__What this task involves__:
Reproduce every record below, character by character.

++++ Given records

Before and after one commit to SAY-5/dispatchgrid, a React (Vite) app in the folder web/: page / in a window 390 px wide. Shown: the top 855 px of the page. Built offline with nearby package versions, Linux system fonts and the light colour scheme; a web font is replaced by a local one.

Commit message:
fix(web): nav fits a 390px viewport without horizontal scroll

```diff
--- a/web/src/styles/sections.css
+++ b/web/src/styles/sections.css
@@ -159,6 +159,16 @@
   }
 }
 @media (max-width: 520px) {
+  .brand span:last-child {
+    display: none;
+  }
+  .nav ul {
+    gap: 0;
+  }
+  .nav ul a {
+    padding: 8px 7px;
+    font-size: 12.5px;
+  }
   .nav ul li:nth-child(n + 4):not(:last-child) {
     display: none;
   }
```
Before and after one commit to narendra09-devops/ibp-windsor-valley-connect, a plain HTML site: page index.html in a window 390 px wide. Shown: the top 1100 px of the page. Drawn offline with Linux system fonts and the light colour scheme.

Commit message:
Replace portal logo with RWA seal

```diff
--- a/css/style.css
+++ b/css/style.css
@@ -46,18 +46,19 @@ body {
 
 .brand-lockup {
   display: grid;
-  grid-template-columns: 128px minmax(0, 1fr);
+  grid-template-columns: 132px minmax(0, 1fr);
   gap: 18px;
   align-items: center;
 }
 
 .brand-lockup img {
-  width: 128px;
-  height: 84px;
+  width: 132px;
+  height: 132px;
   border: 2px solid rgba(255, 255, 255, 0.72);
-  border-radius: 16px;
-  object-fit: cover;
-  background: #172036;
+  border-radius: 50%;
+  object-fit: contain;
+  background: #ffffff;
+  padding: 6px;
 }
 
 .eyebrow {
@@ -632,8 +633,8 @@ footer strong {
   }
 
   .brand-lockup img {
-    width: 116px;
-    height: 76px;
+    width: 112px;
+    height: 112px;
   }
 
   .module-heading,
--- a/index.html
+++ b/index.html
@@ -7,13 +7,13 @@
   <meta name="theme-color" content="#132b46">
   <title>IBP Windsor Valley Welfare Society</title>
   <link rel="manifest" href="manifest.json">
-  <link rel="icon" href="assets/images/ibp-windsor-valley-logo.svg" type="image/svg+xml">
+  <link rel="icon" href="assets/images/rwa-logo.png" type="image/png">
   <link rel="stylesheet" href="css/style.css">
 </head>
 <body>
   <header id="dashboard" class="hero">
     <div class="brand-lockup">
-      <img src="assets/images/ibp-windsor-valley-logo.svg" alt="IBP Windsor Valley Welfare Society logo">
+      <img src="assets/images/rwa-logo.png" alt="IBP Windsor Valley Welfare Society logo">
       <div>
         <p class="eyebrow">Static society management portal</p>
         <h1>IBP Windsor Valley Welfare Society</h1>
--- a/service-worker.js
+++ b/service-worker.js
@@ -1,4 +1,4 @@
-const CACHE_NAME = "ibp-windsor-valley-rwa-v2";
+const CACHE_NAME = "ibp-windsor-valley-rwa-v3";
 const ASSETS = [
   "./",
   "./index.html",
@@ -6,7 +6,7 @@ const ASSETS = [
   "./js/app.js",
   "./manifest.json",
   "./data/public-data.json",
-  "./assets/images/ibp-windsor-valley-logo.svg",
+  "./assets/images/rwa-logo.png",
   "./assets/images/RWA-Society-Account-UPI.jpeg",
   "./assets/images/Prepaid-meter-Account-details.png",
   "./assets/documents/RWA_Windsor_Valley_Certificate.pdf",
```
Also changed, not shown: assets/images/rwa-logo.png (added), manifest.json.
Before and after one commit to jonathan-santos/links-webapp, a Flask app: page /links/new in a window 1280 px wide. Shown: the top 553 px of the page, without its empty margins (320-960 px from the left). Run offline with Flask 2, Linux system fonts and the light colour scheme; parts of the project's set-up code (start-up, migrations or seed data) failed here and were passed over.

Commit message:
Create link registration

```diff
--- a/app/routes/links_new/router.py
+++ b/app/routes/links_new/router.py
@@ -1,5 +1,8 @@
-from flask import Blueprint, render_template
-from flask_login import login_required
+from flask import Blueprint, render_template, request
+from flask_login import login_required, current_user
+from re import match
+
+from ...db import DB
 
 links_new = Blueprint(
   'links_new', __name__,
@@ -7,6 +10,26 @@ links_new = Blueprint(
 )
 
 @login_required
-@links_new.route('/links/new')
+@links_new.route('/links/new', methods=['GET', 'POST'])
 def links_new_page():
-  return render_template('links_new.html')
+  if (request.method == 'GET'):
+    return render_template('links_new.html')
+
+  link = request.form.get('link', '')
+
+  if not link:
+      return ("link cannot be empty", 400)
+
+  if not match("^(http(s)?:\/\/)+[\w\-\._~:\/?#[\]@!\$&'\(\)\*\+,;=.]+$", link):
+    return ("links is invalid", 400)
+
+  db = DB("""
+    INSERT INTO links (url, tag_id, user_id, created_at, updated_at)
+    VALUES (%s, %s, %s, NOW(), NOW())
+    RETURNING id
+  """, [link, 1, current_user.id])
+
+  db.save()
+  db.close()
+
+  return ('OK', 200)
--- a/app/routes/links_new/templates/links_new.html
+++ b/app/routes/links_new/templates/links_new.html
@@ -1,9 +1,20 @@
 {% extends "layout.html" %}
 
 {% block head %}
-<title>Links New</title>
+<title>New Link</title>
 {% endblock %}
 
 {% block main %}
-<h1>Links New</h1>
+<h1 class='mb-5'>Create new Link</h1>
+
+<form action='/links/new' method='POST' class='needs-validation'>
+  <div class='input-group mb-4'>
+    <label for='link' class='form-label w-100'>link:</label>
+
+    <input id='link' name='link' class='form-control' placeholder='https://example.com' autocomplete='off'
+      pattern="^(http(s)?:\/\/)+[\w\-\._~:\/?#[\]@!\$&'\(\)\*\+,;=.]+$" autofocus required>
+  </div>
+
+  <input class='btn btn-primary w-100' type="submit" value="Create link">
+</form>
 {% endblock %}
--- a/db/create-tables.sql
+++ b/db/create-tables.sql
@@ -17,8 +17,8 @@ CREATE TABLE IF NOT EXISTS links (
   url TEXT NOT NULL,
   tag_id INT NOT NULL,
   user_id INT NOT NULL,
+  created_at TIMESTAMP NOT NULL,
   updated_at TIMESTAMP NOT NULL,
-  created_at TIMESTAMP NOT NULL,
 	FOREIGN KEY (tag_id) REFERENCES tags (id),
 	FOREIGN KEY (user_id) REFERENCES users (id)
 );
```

++++++++

__Response__:
Before and after one commit to SAY-5/dispatchgrid, a React (Vite) app in the folder web/: page / in a window 390 px wide. Shown: the top 855 px of the page. Built offline with nearby package versions, Linux system fonts and the light colour scheme; a web font is replaced by a local one.

Commit message:
fix(web): nav fits a 390px viewport without horizontal scroll

```diff
--- a/web/src/styles/sections.css
+++ b/web/src/styles/sections.css
@@ -159,6 +159,16 @@
   }
 }
 @media (max-width: 520px) {
+  .brand span:last-child {
+    display: none;
+  }
+  .nav ul {
+    gap: 0;
+  }
+  .nav ul a {
+    padding: 8px 7px;
+    font-size: 12.5px;
+  }
   .nav ul li:nth-child(n + 4):not(:last-child) {
     display: none;
   }
```
Before and after one commit to narendra09-devops/ibp-windsor-valley-connect, a plain HTML site: page index.html in a window 390 px wide. Shown: the top 1100 px of the page. Drawn offline with Linux system fonts and the light colour scheme.

Commit message:
Replace portal logo with RWA seal

```diff
--- a/css/style.css
+++ b/css/style.css
@@ -46,18 +46,19 @@ body {
 
 .brand-lockup {
   display: grid;
-  grid-template-columns: 128px minmax(0, 1fr);
+  grid-template-columns: 132px minmax(0, 1fr);
   gap: 18px;
   align-items: center;
 }
 
 .brand-lockup img {
-  width: 128px;
-  height: 84px;
+  width: 132px;
+  height: 132px;
   border: 2px solid rgba(255, 255, 255, 0.72);
-  border-radius: 16px;
-  object-fit: cover;
-  background: #172036;
+  border-radius: 50%;
+  object-fit: contain;
+  background: #ffffff;
+  padding: 6px;
 }
 
 .eyebrow {
@@ -632,8 +633,8 @@ footer strong {
   }
 
   .brand-lockup img {
-    width: 116px;
-    height: 76px;
+    width: 112px;
+    height: 112px;
   }
 
   .module-heading,
--- a/index.html
+++ b/index.html
@@ -7,13 +7,13 @@
   <meta name="theme-color" content="#132b46">
   <title>IBP Windsor Valley Welfare Society</title>
   <link rel="manifest" href="manifest.json">
-  <link rel="icon" href="assets/images/ibp-windsor-valley-logo.svg" type="image/svg+xml">
+  <link rel="icon" href="assets/images/rwa-logo.png" type="image/png">
   <link rel="stylesheet" href="css/style.css">
 </head>
 <body>
   <header id="dashboard" class="hero">
     <div class="brand-lockup">
-      <img src="assets/images/ibp-windsor-valley-logo.svg" alt="IBP Windsor Valley Welfare Society logo">
+      <img src="assets/images/rwa-logo.png" alt="IBP Windsor Valley Welfare Society logo">
       <div>
         <p class="eyebrow">Static society management portal</p>
         <h1>IBP Windsor Valley Welfare Society</h1>
--- a/service-worker.js
+++ b/service-worker.js
@@ -1,4 +1,4 @@
-const CACHE_NAME = "ibp-windsor-valley-rwa-v2";
+const CACHE_NAME = "ibp-windsor-valley-rwa-v3";
 const ASSETS = [
   "./",
   "./index.html",
@@ -6,7 +6,7 @@ const ASSETS = [
   "./js/app.js",
   "./manifest.json",
   "./data/public-data.json",
-  "./assets/images/ibp-windsor-valley-logo.svg",
+  "./assets/images/rwa-logo.png",
   "./assets/images/RWA-Society-Account-UPI.jpeg",
   "./assets/images/Prepaid-meter-Account-details.png",
   "./assets/documents/RWA_Windsor_Valley_Certificate.pdf",
```
Also changed, not shown: assets/images/rwa-logo.png (added), manifest.json.
Before and after one commit to jonathan-santos/links-webapp, a Flask app: page /links/new in a window 1280 px wide. Shown: the top 553 px of the page, without its empty margins (320-960 px from the left). Run offline with Flask 2, Linux system fonts and the light colour scheme; parts of the project's set-up code (start-up, migrations or seed data) failed here and were passed over.

Commit message:
Create link registration

```diff
--- a/app/routes/links_new/router.py
+++ b/app/routes/links_new/router.py
@@ -1,5 +1,8 @@
-from flask import Blueprint, render_template
-from flask_login import login_required
+from flask import Blueprint, render_template, request
+from flask_login import login_required, current_user
+from re import match
+
+from ...db import DB
 
 links_new = Blueprint(
   'links_new', __name__,
@@ -7,6 +10,26 @@ links_new = Blueprint(
 )
 
 @login_required
-@links_new.route('/links/new')
+@links_new.route('/links/new', methods=['GET', 'POST'])
 def links_new_page():
-  return render_template('links_new.html')
+  if (request.method == 'GET'):
+    return render_template('links_new.html')
+
+  link = request.form.get('link', '')
+
+  if not link:
+      return ("link cannot be empty", 400)
+
+  if not match("^(http(s)?:\/\/)+[\w\-\._~:\/?#[\]@!\$&'\(\)\*\+,;=.]+$", link):
+    return ("links is invalid", 400)
+
+  db = DB("""
+    INSERT INTO links (url, tag_id, user_id, created_at, updated_at)
+    VALUES (%s, %s, %s, NOW(), NOW())
+    RETURNING id
+  """, [link, 1, current_user.id])
+
+  db.save()
+  db.close()
+
+  return ('OK', 200)
--- a/app/routes/links_new/templates/links_new.html
+++ b/app/routes/links_new/templates/links_new.html
@@ -1,9 +1,20 @@
 {% extends "layout.html" %}
 
 {% block head %}
-<title>Links New</title>
+<title>New Link</title>
 {% endblock %}
 
 {% block main %}
-<h1>Links New</h1>
+<h1 class='mb-5'>Create new Link</h1>
+
+<form action='/links/new' method='POST' class='needs-validation'>
+  <div class='input-group mb-4'>
+    <label for='link' class='form-label w-100'>link:</label>
+
+    <input id='link' name='link' class='form-control' placeholder='https://example.com' autocomplete='off'
+      pattern="^(http(s)?:\/\/)+[\w\-\._~:\/?#[\]@!\$&'\(\)\*\+,;=.]+$" autofocus required>
+  </div>
+
+  <input class='btn btn-primary w-100' type="submit" value="Create link">
+</form>
 {% endblock %}
--- a/db/create-tables.sql
+++ b/db/create-tables.sql
@@ -17,8 +17,8 @@ CREATE TABLE IF NOT EXISTS links (
   url TEXT NOT NULL,
   tag_id INT NOT NULL,
   user_id INT NOT NULL,
+  created_at TIMESTAMP NOT NULL,
   updated_at TIMESTAMP NOT NULL,
-  created_at TIMESTAMP NOT NULL,
 	FOREIGN KEY (tag_id) REFERENCES tags (id),
 	FOREIGN KEY (user_id) REFERENCES users (id)
 );
```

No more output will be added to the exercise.